Unfortunately, this predisposes muscles to clump together and cause severe cramps. This kind of cramping can last for days and even weeks at times. The patient is in a lot of pain and can have problems with walking, moving around, or performing day to day tasks. In such circumstances, manual therapy is the key physical therapy treatment to relieve muscle tension and gain muscle length back.
At my clinic, the patient receives at least 20 -25 minutes of the specific manual “hands-on” work. Different techniques are used but they are all designed to restore to the muscle more length, more blood circulation, more oxygenation, and thereby decreased pain. After the initial stage of pain reduction, the patient then undergoes specific exercise routines to get them back into an active state. It may involve exercises for the legs, shins, and foot initially and then transitioning into more holistic exercise routines for the entire body.
Inactivity was likely the main cause of the cramps so once the pain is resolved from precise therapies, the next goal is to educate the patient about the problem. Getting out of pain is great, but not if it’s destined to return. The key is to learn what lifestyle changes need to occur so that the problem does not come back.
Cramps Can be Indicative of Serious Problems
There can also be dietary and nutritional or disease factors at play. Here at Root Cause Medical Clinic, I refer such patients to get a full work-up by our medical doctor and clinical nutritionist. Finally, hydration is critical. Water helps to flush-the pain-causing toxins from the muscles thus allowing the cramped muscle to ‘breathe’ normally.
I recommend drinking at least 8-10 tall glasses of water daily. It may seem impossible at first but once “addicted” to water, the body craves it. [Another formula is to take your weight, divide it in half and that number is the amount in ounces of water that you should drink each day.]
Cramps should not be ignored. It might be the body’s way of telling that there is something lurking beneath the surface which needs to be treated.
Do you need help with your health?
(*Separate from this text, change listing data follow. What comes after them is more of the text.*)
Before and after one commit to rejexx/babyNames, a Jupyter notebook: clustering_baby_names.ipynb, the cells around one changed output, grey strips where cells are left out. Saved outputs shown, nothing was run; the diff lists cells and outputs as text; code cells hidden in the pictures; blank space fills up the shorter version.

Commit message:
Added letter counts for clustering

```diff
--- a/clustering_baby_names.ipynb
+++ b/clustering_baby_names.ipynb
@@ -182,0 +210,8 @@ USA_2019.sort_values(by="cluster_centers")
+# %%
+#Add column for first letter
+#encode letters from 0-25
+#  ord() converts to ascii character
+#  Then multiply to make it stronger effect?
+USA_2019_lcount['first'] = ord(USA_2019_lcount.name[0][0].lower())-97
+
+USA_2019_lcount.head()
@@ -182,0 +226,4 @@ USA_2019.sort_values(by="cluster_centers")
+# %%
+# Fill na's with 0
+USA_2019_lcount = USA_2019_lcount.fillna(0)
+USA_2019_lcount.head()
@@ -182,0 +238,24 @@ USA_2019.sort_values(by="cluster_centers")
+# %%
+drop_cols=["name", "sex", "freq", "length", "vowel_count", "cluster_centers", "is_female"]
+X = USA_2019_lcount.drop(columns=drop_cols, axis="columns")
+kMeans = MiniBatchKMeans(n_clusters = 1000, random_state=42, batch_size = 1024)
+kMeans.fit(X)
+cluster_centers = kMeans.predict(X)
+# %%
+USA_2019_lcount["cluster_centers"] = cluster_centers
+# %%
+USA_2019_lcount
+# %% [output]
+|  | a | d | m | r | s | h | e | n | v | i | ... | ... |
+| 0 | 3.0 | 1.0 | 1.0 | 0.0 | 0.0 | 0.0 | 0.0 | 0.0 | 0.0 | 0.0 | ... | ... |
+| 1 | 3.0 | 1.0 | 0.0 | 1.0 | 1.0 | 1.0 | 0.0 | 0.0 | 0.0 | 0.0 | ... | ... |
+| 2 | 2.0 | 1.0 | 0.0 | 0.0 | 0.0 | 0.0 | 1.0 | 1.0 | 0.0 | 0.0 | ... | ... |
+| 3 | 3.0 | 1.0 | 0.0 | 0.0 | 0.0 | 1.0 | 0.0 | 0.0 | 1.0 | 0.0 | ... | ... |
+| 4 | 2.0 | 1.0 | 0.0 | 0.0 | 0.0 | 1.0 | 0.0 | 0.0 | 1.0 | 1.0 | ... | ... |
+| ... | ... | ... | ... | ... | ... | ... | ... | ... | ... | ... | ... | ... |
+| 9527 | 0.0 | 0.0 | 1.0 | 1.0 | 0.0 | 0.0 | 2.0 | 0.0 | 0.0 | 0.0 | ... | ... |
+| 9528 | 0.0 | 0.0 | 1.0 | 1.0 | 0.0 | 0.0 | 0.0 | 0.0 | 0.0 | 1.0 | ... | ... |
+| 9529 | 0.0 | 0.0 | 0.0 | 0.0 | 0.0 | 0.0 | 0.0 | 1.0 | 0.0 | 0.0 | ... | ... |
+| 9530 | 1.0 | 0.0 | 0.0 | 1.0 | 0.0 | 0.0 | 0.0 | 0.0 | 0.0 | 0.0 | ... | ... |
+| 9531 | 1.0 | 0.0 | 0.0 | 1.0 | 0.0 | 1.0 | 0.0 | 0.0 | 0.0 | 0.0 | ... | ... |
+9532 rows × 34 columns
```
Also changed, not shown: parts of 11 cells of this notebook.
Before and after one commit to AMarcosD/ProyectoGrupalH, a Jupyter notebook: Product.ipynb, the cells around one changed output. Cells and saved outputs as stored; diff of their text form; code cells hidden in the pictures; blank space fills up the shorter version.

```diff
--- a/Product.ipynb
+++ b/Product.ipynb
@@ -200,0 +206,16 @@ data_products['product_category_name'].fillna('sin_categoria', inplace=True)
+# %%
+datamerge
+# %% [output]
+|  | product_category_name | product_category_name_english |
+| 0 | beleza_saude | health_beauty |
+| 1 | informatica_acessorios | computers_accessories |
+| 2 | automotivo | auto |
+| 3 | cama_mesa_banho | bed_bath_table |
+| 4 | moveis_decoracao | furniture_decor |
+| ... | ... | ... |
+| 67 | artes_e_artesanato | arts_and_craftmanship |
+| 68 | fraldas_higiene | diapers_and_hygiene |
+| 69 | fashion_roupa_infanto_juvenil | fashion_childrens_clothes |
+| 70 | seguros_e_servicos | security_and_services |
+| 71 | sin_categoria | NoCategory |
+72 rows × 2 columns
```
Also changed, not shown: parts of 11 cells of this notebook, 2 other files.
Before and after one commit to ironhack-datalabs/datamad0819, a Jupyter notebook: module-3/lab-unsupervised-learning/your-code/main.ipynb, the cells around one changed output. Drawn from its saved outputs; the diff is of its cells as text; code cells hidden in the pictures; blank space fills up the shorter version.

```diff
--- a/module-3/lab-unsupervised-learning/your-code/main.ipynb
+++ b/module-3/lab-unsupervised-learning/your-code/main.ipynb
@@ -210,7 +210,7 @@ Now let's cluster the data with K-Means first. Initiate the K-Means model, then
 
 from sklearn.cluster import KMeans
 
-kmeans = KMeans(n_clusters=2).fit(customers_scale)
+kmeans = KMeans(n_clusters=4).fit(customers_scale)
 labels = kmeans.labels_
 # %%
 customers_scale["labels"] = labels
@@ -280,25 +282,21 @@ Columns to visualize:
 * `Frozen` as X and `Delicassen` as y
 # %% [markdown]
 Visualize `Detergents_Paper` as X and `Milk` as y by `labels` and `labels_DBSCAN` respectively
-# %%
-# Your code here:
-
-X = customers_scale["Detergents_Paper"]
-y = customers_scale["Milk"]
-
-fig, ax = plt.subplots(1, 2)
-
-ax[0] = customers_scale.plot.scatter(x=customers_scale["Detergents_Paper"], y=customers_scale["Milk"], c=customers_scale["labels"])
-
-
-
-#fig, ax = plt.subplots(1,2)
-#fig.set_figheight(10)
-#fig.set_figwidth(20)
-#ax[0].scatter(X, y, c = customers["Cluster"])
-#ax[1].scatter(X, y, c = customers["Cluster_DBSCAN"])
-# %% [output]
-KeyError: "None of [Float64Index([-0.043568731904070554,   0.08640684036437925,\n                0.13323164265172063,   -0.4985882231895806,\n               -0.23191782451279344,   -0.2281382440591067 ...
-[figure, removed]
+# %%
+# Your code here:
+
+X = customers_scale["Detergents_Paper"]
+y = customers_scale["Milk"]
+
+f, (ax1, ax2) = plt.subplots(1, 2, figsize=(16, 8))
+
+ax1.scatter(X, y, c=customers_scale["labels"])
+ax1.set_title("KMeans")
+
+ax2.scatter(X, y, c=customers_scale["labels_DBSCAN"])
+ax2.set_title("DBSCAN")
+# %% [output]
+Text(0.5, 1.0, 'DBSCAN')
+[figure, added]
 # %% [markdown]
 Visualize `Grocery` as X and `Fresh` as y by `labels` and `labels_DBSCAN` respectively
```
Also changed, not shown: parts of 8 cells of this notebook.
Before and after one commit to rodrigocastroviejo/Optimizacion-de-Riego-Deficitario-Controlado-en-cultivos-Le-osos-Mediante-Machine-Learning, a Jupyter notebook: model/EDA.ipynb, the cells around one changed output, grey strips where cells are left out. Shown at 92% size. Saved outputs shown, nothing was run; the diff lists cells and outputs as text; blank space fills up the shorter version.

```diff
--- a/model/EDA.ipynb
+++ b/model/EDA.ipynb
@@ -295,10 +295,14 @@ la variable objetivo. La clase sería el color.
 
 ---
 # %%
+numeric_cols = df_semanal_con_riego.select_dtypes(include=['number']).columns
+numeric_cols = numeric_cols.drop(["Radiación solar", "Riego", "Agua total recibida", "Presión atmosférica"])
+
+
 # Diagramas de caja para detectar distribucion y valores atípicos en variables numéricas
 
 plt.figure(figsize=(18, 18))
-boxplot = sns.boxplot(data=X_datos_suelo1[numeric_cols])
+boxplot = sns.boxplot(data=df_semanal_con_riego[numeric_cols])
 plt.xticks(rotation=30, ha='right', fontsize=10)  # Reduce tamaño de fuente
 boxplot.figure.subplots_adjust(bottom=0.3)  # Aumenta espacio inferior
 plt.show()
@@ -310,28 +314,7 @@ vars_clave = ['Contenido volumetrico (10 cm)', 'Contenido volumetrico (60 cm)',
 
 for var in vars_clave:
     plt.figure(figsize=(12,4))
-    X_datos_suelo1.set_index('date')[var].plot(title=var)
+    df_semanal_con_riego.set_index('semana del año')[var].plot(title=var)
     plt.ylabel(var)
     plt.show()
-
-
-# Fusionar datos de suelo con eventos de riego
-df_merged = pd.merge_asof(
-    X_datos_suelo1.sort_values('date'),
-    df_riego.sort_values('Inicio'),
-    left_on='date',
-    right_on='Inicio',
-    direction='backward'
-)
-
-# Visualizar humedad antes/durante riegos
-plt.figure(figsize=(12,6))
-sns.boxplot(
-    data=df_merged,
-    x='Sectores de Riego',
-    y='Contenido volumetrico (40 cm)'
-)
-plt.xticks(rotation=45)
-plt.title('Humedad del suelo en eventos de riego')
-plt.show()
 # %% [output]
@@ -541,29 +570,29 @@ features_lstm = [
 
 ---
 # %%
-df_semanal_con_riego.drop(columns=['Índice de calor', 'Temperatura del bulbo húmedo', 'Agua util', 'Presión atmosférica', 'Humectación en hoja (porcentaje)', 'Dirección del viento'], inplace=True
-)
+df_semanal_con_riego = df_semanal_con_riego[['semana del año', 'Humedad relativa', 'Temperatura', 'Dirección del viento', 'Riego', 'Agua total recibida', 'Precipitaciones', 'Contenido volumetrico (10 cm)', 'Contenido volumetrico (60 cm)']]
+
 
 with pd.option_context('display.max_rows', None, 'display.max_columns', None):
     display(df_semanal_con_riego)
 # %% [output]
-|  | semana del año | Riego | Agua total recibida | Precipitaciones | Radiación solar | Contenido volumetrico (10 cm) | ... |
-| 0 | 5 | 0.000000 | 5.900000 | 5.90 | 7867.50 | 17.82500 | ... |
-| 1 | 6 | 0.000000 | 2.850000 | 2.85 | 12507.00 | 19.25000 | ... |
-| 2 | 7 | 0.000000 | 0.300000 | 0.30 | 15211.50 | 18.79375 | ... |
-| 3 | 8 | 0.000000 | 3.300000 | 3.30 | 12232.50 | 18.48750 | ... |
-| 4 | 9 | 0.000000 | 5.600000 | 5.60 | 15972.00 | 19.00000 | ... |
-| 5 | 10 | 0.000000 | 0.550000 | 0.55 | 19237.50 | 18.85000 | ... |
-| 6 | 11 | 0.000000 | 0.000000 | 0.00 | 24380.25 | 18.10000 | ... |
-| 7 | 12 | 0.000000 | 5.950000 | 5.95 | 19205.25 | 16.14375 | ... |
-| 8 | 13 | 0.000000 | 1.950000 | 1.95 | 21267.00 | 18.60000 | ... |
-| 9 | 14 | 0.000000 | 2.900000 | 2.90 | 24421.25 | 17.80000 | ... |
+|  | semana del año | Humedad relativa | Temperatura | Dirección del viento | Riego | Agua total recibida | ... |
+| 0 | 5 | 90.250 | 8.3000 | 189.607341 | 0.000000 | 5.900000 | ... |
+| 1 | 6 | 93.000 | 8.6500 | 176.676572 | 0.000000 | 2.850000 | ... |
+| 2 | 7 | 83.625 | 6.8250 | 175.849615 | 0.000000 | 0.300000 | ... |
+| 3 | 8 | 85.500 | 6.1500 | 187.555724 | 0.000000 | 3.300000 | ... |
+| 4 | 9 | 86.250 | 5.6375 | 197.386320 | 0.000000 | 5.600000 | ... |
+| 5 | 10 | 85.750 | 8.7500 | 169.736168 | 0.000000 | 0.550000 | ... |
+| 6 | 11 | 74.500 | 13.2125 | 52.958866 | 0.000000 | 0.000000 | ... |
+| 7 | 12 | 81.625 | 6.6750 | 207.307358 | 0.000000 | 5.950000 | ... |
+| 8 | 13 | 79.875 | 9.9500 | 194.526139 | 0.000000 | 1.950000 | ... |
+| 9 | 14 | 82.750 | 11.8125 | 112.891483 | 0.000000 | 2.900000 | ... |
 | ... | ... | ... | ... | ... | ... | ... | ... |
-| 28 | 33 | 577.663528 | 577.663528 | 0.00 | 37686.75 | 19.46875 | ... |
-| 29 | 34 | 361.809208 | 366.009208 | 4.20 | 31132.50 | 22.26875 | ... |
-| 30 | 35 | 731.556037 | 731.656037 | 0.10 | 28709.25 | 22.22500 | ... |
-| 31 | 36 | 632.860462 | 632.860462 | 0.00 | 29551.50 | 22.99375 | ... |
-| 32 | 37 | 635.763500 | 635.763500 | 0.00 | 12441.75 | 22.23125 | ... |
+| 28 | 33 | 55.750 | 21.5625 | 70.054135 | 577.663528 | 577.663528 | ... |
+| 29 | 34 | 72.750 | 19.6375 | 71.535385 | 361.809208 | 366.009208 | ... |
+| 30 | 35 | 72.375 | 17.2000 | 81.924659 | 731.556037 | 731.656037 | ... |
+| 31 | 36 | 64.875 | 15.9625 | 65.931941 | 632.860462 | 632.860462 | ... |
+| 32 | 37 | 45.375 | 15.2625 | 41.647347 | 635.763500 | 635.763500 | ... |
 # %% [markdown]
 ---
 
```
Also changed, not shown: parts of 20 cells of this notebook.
We have the tools to discover why you may be having trouble with a weakened immune system. It’s not difficult as long as you’re ready to make some dietary and lifestyle changes. If that sounds daunting, don’t worry. We will hold your hand through the changes and make each step of change an easy one.
Dr. Rupa Chakravarty DPT, OCS
Director of Physical Therapy at Root Cause Medical
Doctor of Physical Therapy, Orthopedic Certified Specialist
Dr. Chakravarty has numerous certifications for different techniques in Physical Therapy practice. She employs an extensive array of manual as well as exercise techniques to manage her patients’ symptoms during their course of therapy.